▶ What is required
The word "editaveis" occurs in some lines of the data. Return each such line.

+--

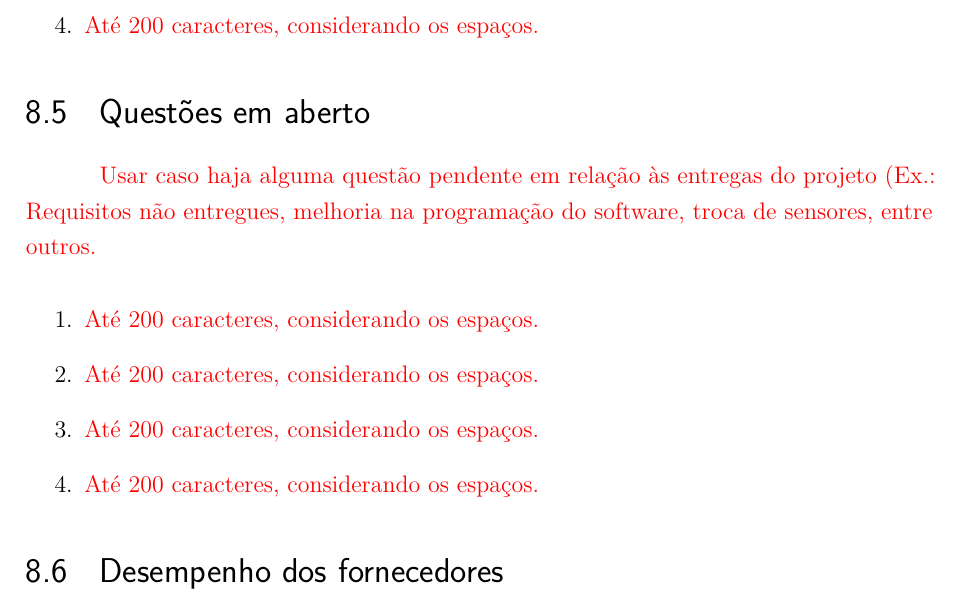
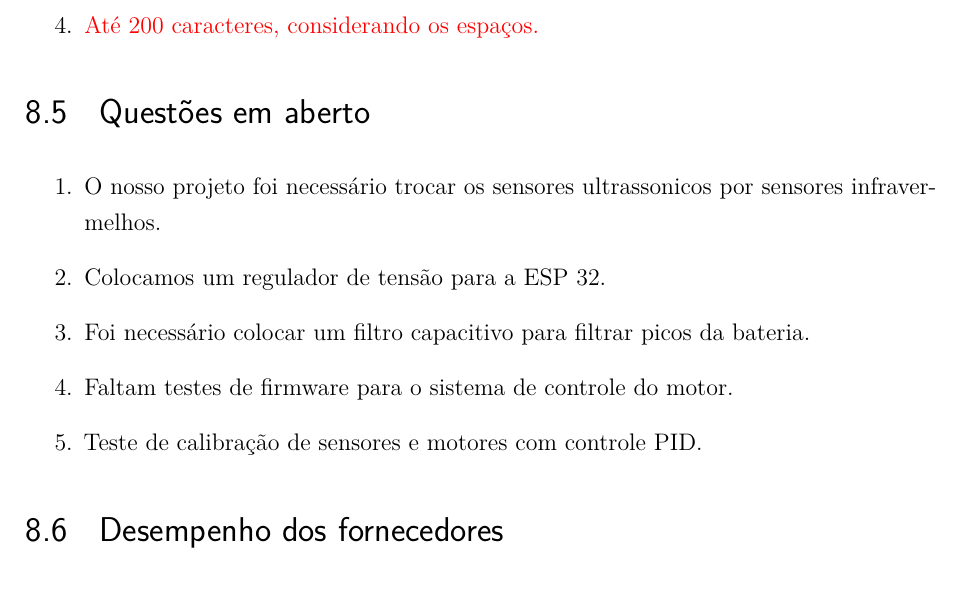
Before and after one commit to fcte-pi1/2026_1_PI1_Grupo02_Diogo, a LaTeX thesis (docs/relatorio/relatorio.tex, which reads docs/relatorio/editaveis/10_licoes.tex): part of page 79 of 80, cut so that both start at the same text. Compiled offline with pdfLaTeX.

Commit message:
docs: adiciona seção 8.5 questões em aberto

```diff
--- a/docs/relatorio/editaveis/10_licoes.tex
+++ b/docs/relatorio/editaveis/10_licoes.tex
@@ -595,13 +595,13 @@
 
 \section{Questões em aberto}
 
-\textcolor{red}{Usar caso haja alguma questão pendente em relação às entregas do projeto (Ex.: Requisitos não entregues, melhoria na programação do software, troca de sensores, entre outros.}
 
 \begin{enumerate}
-	\item \textcolor{red}{Até 200 caracteres, considerando os espaços.}
-	\item \textcolor{red}{Até 200 caracteres, considerando os espaços.}
-	\item \textcolor{red}{Até 200 caracteres, considerando os espaços.}
-	\item \textcolor{red}{Até 200 caracteres, considerando os espaços.}
+	\item O nosso projeto foi necessário trocar os sensores ultrassonicos por sensores infravermelhos.
+	\item Colocamos um regulador de tensão para a ESP 32.
+	\item Foi necessário colocar um filtro capacitivo para filtrar picos da bateria.
+	\item Faltam testes de firmware para o sistema de controle do motor.
+	\item Teste de calibração de sensores e motores com controle PID.
 \end{enumerate}
 
 
```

+--

▶ Written answer
Before and after one commit to fcte-pi1/2026_1_PI1_Grupo02_Diogo, a LaTeX thesis (docs/relatorio/relatorio.tex, which reads docs/relatorio/editaveis/10_licoes.tex): part of page 79 of 80, cut so that both start at the same text. Compiled offline with pdfLaTeX.
--- a/docs/relatorio/editaveis/10_licoes.tex
+++ b/docs/relatorio/editaveis/10_licoes.tex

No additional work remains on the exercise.